Mari Kim is a Korean artist who uses the language of Manga, Disney and Pop-Art to make her glossily realised paintings. Her images derive from a rich mixture of Western and Eastern cultural references. She produces pieces which explicitly reflect a pop sensibility and aesthetic back at her audience.
She trained as an animator in Australia before moving back to Korea and embarking on a successful career as a video director. This is where she developed her signature ‘Eyedoll’ characters. These distinctive images became the protagonists of her painting project.
The ‘Big Eye Doll’ archetype embodies a wide gallery of female subjects. These range from teenage girls to a variety of well known characters, both real and fictional, including The Queen, Margaret Thatcher, Angelina Jolie, Snow White and Cat Woman. These are depicted in a richly coloured, decorative, graphic manner. Sometimes the background is covered in text, rendered in the highly stylised forms of graffiti.
These lush and jewelled images, the graphic handling emphasising their flatness, have the lustre of ‘bright and shiny’ consumables lined up in a department store display case for our delectation. They speak of acquisitive desire and instant gratification. Their formula of production and the uniform treatment of the subjects, irrespective of their actuality, makes for a message of ‘the same, but different’, like the ranges of mobile phones or watches we see in the store. The pictures are a lure for a hungry eye.
Contrastingly, the artist has spoken about a sense of threat in her work, saying that she is interested in expressing the ‘twisted innocence’ of ‘evil kids in mass media’. On closer inspection, these images of women and girls carry some more sinister freight after all. The fact that this is concealed in such an attractive package makes it all the more startling.
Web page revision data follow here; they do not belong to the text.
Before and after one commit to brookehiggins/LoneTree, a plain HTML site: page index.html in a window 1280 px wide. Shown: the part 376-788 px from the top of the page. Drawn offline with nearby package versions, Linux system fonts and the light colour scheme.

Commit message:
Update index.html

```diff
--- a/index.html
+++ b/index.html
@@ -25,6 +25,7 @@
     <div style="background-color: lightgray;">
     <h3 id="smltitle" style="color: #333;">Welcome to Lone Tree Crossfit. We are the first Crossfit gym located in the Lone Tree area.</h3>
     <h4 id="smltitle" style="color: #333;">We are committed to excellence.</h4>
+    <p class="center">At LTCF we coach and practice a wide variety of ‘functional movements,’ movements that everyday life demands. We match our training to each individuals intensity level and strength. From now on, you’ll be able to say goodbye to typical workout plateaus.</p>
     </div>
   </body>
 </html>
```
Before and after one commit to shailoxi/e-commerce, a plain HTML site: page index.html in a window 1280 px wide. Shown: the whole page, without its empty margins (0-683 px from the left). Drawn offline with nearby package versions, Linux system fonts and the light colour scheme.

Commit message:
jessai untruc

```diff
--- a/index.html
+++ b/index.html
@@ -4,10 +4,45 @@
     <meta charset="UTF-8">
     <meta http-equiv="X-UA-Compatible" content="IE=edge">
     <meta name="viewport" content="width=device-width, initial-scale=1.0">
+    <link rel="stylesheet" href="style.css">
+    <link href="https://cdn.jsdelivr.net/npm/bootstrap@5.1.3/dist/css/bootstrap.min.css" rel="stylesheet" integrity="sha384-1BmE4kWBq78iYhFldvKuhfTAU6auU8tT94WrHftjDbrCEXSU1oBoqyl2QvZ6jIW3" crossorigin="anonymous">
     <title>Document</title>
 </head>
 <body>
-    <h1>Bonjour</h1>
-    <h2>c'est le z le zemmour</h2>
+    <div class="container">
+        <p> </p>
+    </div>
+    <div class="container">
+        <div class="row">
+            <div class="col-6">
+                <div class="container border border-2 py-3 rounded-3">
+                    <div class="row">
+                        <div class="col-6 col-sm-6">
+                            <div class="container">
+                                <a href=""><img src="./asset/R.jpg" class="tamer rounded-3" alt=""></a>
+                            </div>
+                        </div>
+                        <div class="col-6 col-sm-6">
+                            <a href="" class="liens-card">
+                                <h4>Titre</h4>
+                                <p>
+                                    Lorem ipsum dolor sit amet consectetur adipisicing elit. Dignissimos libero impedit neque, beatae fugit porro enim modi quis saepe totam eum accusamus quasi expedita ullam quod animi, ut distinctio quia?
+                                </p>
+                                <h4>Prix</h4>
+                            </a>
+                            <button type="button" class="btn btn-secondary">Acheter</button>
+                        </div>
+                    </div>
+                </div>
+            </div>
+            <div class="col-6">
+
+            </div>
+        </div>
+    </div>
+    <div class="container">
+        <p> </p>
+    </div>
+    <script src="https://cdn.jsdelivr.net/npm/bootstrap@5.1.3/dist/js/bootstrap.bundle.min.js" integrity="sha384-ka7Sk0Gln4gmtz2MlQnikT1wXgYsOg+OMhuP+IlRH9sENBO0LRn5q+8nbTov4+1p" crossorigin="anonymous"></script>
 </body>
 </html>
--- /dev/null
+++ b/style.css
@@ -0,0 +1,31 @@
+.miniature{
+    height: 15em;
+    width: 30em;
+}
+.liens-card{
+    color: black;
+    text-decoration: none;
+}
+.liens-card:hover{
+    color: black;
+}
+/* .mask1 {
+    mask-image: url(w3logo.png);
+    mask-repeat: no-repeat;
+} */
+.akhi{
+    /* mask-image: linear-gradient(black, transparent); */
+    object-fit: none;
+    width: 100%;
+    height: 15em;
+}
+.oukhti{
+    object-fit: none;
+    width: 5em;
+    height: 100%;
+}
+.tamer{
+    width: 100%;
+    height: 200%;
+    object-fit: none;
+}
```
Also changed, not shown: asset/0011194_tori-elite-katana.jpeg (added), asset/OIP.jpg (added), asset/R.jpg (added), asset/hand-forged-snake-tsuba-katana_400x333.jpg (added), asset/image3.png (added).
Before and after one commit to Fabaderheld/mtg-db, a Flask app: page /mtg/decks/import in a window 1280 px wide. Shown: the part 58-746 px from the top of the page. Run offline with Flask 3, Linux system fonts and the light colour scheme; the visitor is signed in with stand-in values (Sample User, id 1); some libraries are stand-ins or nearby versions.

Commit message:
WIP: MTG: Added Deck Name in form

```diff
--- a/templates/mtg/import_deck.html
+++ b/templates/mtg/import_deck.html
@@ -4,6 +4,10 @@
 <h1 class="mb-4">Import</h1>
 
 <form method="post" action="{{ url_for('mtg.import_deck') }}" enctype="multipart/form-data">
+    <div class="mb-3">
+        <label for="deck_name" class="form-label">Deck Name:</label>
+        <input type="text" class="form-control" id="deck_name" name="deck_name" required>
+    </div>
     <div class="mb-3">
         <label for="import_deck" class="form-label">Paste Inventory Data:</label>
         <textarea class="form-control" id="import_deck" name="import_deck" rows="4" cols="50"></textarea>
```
If this is an artist for whom the surface is all, she has some interesting things to say about what that surface reveals to us.